→ **What the task asks**: Search the material below for "atlas" and copy every line where it occurs.

→ **Data**:

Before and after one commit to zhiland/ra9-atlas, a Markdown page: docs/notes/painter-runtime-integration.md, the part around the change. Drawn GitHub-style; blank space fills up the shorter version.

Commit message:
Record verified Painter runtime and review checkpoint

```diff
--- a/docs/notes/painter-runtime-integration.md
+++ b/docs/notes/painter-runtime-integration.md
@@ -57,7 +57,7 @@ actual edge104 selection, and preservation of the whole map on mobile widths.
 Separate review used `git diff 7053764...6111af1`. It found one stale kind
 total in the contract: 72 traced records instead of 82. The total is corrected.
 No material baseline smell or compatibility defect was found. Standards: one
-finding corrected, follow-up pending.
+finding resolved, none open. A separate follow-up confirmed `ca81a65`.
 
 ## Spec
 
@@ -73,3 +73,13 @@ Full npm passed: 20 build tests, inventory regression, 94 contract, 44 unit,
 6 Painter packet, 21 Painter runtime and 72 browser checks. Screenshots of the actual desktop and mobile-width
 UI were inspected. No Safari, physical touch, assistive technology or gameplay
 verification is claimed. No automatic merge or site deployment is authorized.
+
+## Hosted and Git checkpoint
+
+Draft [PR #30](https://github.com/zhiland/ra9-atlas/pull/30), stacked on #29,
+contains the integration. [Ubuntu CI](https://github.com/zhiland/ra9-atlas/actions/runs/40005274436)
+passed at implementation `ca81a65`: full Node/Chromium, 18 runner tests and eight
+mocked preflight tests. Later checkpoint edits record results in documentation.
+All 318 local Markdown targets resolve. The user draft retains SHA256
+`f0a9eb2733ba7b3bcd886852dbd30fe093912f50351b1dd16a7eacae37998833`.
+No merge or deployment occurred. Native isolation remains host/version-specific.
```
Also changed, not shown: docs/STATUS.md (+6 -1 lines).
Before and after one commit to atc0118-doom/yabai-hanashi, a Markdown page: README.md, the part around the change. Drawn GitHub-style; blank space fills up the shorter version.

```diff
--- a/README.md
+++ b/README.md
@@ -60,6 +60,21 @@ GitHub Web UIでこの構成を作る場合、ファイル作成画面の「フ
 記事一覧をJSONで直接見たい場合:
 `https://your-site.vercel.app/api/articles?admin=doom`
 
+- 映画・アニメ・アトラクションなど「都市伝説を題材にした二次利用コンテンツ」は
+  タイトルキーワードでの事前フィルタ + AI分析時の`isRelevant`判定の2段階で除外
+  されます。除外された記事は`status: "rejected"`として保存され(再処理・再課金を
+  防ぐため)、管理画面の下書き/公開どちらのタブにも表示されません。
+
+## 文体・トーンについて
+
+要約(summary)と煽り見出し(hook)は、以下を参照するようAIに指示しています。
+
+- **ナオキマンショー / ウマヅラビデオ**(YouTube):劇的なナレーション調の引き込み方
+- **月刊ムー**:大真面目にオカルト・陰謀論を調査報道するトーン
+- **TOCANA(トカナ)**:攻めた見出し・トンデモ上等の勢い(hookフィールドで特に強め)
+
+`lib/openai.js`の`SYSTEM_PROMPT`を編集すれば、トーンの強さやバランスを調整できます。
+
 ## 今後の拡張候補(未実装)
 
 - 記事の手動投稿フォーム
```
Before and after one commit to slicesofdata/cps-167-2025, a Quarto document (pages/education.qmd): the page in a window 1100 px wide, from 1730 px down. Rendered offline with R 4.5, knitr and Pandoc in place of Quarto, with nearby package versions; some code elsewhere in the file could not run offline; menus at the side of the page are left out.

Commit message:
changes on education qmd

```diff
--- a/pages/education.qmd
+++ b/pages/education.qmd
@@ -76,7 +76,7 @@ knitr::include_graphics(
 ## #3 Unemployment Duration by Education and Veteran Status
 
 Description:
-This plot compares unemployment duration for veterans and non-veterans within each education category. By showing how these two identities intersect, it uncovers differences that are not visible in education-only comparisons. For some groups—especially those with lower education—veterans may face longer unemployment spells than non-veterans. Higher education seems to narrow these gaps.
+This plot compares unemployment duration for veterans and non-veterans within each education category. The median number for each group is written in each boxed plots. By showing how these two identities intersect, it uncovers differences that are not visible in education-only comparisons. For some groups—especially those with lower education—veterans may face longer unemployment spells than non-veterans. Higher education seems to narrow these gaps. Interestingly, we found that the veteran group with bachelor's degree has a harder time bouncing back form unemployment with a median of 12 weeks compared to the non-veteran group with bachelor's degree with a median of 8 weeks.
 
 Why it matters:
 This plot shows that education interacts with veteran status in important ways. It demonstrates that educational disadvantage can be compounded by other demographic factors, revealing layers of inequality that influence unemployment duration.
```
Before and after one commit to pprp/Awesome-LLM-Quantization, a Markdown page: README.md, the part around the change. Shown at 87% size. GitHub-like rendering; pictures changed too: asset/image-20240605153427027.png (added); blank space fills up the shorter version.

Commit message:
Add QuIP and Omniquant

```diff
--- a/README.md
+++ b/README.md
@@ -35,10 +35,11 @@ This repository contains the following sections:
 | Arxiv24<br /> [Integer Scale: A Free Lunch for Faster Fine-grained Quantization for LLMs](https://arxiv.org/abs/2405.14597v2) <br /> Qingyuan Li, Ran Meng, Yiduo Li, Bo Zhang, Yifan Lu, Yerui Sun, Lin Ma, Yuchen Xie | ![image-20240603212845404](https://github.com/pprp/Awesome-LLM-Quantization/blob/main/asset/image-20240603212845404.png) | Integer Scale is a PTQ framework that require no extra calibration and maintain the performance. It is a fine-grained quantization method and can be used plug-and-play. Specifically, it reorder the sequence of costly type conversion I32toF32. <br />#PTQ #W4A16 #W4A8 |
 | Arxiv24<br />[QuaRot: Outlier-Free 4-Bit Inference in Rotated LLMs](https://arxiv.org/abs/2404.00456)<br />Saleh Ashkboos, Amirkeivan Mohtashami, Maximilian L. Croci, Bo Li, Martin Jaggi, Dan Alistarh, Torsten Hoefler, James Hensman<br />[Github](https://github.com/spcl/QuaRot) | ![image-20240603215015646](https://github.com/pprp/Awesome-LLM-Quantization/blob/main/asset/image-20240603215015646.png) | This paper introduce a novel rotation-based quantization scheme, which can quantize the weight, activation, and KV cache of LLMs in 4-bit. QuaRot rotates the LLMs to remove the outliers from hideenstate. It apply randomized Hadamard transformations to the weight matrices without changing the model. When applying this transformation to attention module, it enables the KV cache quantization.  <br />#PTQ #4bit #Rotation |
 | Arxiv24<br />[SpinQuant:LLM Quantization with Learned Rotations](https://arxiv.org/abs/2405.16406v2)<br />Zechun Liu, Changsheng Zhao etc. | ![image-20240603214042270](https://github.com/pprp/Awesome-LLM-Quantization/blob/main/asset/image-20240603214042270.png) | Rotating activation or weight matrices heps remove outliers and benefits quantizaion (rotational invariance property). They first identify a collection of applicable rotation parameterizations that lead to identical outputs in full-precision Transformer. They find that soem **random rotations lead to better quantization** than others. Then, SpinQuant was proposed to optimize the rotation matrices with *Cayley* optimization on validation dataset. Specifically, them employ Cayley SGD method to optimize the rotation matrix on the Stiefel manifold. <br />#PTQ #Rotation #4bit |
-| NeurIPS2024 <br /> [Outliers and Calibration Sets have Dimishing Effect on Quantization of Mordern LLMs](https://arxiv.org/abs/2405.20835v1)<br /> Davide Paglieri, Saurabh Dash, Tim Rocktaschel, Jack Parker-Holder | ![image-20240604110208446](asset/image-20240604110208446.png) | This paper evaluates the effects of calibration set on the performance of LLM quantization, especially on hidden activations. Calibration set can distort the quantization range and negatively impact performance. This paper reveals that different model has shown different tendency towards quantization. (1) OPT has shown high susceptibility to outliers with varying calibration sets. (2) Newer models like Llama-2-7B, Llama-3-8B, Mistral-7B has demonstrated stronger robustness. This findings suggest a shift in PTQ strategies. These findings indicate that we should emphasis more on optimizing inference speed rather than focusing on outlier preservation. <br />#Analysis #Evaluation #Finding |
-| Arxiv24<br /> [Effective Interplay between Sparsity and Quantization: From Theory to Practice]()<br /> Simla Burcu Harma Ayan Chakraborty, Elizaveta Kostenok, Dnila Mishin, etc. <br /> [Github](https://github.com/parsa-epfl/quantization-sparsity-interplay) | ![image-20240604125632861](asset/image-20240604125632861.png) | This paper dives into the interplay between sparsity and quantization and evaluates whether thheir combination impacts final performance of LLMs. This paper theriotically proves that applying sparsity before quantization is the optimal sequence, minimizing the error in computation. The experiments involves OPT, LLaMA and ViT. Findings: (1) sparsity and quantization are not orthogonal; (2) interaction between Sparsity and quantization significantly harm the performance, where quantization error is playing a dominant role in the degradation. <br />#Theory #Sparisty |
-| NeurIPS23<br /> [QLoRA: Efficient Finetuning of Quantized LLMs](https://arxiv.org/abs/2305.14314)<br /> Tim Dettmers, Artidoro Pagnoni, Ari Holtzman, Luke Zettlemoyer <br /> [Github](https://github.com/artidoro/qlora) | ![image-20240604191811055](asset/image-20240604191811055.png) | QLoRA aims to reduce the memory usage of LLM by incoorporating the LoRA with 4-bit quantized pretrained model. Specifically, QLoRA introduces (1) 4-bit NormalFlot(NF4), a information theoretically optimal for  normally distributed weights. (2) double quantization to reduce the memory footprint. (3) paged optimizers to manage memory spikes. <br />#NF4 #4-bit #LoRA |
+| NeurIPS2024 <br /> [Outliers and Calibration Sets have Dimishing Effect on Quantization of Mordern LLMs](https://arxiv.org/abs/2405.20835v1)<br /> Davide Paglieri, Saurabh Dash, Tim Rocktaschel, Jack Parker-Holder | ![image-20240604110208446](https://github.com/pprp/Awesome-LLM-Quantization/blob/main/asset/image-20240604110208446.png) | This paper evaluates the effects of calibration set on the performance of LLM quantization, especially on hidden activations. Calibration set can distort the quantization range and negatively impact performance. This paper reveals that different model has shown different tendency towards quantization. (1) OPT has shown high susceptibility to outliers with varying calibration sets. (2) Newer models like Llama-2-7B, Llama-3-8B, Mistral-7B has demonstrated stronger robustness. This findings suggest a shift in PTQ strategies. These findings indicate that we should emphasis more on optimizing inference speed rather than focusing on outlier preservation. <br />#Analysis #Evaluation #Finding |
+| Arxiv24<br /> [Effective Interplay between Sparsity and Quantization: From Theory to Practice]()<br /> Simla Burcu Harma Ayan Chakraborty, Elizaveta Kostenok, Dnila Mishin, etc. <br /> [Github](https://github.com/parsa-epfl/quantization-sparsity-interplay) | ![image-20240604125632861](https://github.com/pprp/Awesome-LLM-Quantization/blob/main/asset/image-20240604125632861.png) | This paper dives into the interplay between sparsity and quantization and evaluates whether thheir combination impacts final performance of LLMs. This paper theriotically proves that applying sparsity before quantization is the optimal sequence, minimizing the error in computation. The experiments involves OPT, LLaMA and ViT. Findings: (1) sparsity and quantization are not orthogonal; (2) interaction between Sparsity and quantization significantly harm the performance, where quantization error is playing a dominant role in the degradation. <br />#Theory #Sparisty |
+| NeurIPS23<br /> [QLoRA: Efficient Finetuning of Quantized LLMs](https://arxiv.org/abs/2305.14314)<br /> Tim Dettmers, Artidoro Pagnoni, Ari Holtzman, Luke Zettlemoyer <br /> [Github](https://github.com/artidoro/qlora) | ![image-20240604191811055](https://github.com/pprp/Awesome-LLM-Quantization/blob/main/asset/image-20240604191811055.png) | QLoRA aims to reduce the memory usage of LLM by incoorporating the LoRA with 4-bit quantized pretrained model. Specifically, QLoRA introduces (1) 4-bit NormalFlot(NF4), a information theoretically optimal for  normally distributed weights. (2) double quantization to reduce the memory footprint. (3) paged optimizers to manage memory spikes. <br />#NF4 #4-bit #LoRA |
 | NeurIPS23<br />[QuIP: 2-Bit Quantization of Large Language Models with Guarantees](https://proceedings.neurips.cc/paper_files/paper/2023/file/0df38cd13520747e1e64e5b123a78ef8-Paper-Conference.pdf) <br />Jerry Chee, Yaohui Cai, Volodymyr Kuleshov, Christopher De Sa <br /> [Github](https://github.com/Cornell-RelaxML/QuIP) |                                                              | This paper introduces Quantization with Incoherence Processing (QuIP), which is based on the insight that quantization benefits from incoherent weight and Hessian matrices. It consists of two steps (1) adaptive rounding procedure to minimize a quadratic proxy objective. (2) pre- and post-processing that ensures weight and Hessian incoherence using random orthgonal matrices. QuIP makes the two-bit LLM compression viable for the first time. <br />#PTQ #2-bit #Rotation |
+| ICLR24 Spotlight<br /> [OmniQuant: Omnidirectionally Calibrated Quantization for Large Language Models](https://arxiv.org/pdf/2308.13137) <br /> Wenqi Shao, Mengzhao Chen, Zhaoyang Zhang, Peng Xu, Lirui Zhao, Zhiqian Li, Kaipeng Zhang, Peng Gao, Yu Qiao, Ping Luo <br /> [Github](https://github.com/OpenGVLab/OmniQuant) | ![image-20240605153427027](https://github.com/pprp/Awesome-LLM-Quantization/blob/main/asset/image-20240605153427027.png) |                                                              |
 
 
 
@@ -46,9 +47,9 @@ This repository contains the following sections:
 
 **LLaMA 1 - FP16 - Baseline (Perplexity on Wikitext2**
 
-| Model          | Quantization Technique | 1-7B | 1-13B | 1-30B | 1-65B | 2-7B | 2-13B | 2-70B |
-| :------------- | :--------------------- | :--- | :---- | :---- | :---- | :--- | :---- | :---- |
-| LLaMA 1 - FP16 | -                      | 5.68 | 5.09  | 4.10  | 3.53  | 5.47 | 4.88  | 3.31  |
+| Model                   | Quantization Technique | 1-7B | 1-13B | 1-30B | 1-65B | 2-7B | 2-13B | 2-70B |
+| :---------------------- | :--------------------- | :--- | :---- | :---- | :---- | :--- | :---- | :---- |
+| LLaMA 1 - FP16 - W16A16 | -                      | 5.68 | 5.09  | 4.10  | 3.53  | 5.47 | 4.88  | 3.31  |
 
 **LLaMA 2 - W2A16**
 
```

→ **Solved problem**:
Before and after one commit to zhiland/ra9-atlas, a Markdown page: docs/notes/painter-runtime-integration.md, the part around the change. Drawn GitHub-style; blank space fills up the shorter version.
+Draft [PR #30](https://github.com/zhiland/ra9-atlas/pull/30), stacked on #29,
+contains the integration. [Ubuntu CI](https://github.com/zhiland/ra9-atlas/actions/runs/40005274436)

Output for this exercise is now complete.